* **WHAT YOU HAVE TO DO**
Copy the data as given. No line may be skipped.

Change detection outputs
● ● ● ● ●
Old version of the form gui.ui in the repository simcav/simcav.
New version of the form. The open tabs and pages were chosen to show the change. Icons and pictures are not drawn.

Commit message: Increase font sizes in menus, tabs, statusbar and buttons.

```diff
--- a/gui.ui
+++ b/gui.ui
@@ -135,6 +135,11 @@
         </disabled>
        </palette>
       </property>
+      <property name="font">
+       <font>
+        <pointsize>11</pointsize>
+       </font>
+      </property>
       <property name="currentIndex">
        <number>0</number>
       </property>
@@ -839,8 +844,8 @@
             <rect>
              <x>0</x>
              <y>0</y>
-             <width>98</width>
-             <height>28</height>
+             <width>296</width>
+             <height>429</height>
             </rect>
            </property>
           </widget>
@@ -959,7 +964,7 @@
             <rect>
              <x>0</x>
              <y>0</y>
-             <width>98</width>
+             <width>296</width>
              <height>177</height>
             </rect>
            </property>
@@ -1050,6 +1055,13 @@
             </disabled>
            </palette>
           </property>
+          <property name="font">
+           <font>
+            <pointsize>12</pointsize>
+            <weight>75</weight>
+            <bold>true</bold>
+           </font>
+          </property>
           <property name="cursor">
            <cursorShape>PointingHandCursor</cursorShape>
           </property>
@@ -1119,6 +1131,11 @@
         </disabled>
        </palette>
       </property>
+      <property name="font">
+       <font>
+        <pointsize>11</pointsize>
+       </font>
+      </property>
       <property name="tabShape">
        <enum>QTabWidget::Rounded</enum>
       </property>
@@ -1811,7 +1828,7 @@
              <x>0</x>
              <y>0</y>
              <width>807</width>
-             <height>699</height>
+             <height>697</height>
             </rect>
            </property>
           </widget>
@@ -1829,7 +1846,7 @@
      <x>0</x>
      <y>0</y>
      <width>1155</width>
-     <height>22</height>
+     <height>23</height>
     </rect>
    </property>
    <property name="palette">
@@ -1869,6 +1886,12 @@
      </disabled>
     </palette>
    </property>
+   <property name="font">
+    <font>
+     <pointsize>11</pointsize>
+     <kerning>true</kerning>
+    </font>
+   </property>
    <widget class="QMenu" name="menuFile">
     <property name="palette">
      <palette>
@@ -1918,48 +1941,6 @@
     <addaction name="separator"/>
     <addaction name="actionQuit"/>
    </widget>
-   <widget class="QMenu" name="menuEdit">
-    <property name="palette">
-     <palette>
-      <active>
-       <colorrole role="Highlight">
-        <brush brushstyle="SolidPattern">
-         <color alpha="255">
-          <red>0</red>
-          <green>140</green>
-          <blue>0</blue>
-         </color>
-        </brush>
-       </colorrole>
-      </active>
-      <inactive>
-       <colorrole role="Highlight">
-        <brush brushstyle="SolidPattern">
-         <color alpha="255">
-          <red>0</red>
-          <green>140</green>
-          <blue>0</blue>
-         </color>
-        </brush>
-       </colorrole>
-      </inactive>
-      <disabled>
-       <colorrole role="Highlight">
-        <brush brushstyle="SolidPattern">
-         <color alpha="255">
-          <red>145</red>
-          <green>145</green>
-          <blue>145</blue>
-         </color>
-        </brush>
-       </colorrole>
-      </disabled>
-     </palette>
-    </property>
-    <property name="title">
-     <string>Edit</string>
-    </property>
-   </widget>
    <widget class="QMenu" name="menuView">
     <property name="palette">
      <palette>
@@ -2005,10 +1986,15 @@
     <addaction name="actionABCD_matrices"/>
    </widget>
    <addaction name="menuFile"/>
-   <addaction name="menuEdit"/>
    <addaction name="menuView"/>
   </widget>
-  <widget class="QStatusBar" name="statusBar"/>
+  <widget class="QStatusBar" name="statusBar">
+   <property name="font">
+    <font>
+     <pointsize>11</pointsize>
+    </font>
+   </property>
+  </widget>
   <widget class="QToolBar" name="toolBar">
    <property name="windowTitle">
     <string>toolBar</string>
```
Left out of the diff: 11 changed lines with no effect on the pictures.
● ● ● ● ●
* **TASK OUTPUT**
Old version of the form gui.ui in the repository simcav/simcav.
New version of the form. The open tabs and pages were chosen to show the change. Icons and pictures are not drawn.

Commit message: Increase font sizes in menus, tabs, statusbar and buttons.

```diff
--- a/gui.ui
+++ b/gui.ui
@@ -135,6 +135,11 @@
         </disabled>
        </palette>
       </property>
+      <property name="font">
+       <font>
+        <pointsize>11</pointsize>
+       </font>
+      </property>
       <property name="currentIndex">
        <number>0</number>
       </property>
@@ -839,8 +844,8 @@
             <rect>
              <x>0</x>
              <y>0</y>
-             <width>98</width>
-             <height>28</height>
+             <width>296</width>
+             <height>429</height>
             </rect>
            </property>
           </widget>
@@ -959,7 +964,7 @@
             <rect>
              <x>0</x>
              <y>0</y>
-             <width>98</width>
+             <width>296</width>
              <height>177</height>
             </rect>
            </property>
@@ -1050,6 +1055,13 @@
             </disabled>
            </palette>
           </property>
+          <property name="font">
+           <font>
+            <pointsize>12</pointsize>
+            <weight>75</weight>
+            <bold>true</bold>
+           </font>
+          </property>
           <property name="cursor">
            <cursorShape>PointingHandCursor</cursorShape>
           </property>
@@ -1119,6 +1131,11 @@
         </disabled>
        </palette>
       </property>
+      <property name="font">
+       <font>
+        <pointsize>11</pointsize>
+       </font>
+      </property>
       <property name="tabShape">
        <enum>QTabWidget::Rounded</enum>
       </property>
@@ -1811,7 +1828,7 @@
              <x>0</x>
              <y>0</y>
              <width>807</width>
-             <height>699</height>
+             <height>697</height>
             </rect>
            </property>
           </widget>
@@ -1829,7 +1846,7 @@
      <x>0</x>
      <y>0</y>
      <width>1155</width>
-     <height>22</height>
+     <height>23</height>
     </rect>
    </property>
    <property name="palette">
@@ -1869,6 +1886,12 @@
      </disabled>
     </palette>
    </property>
+   <property name="font">
+    <font>
+     <pointsize>11</pointsize>
+     <kerning>true</kerning>
+    </font>
+   </property>
    <widget class="QMenu" name="menuFile">
     <property name="palette">
      <palette>
@@ -1918,48 +1941,6 @@
     <addaction name="separator"/>
     <addaction name="actionQuit"/>
    </widget>
-   <widget class="QMenu" name="menuEdit">
-    <property name="palette">
-     <palette>
-      <active>
-       <colorrole role="Highlight">
-        <brush brushstyle="SolidPattern">
-         <color alpha="255">
-          <red>0</red>
-          <green>140</green>
-          <blue>0</blue>
-         </color>
-        </brush>
-       </colorrole>
-      </active>
-      <inactive>
-       <colorrole role="Highlight">
-        <brush brushstyle="SolidPattern">
-         <color alpha="255">
-          <red>0</red>
-          <green>140</green>
-          <blue>0</blue>
-         </color>
-        </brush>
-       </colorrole>
-      </inactive>
-      <disabled>
-       <colorrole role="Highlight">
-        <brush brushstyle="SolidPattern">
-         <color alpha="255">
-          <red>145</red>
-          <green>145</green>
-          <blue>145</blue>
-         </color>
-        </brush>
-       </colorrole>
-      </disabled>
-     </palette>
-    </property>
-    <property name="title">
-     <string>Edit</string>
-    </property>
-   </widget>
    <widget class="QMenu" name="menuView">
     <property name="palette">
      <palette>
@@ -2005,10 +1986,15 @@
     <addaction name="actionABCD_matrices"/>
    </widget>
    <addaction name="menuFile"/>
-   <addaction name="menuEdit"/>
    <addaction name="menuView"/>
   </widget>
-  <widget class="QStatusBar" name="statusBar"/>
+  <widget class="QStatusBar" name="statusBar">
+   <property name="font">
+    <font>
+     <pointsize>11</pointsize>
+    </font>
+   </property>
+  </widget>
   <widget class="QToolBar" name="toolBar">
    <property name="windowTitle">
     <string>toolBar</string>
```
Left out of the diff: 11 changed lines with no effect on the pictures.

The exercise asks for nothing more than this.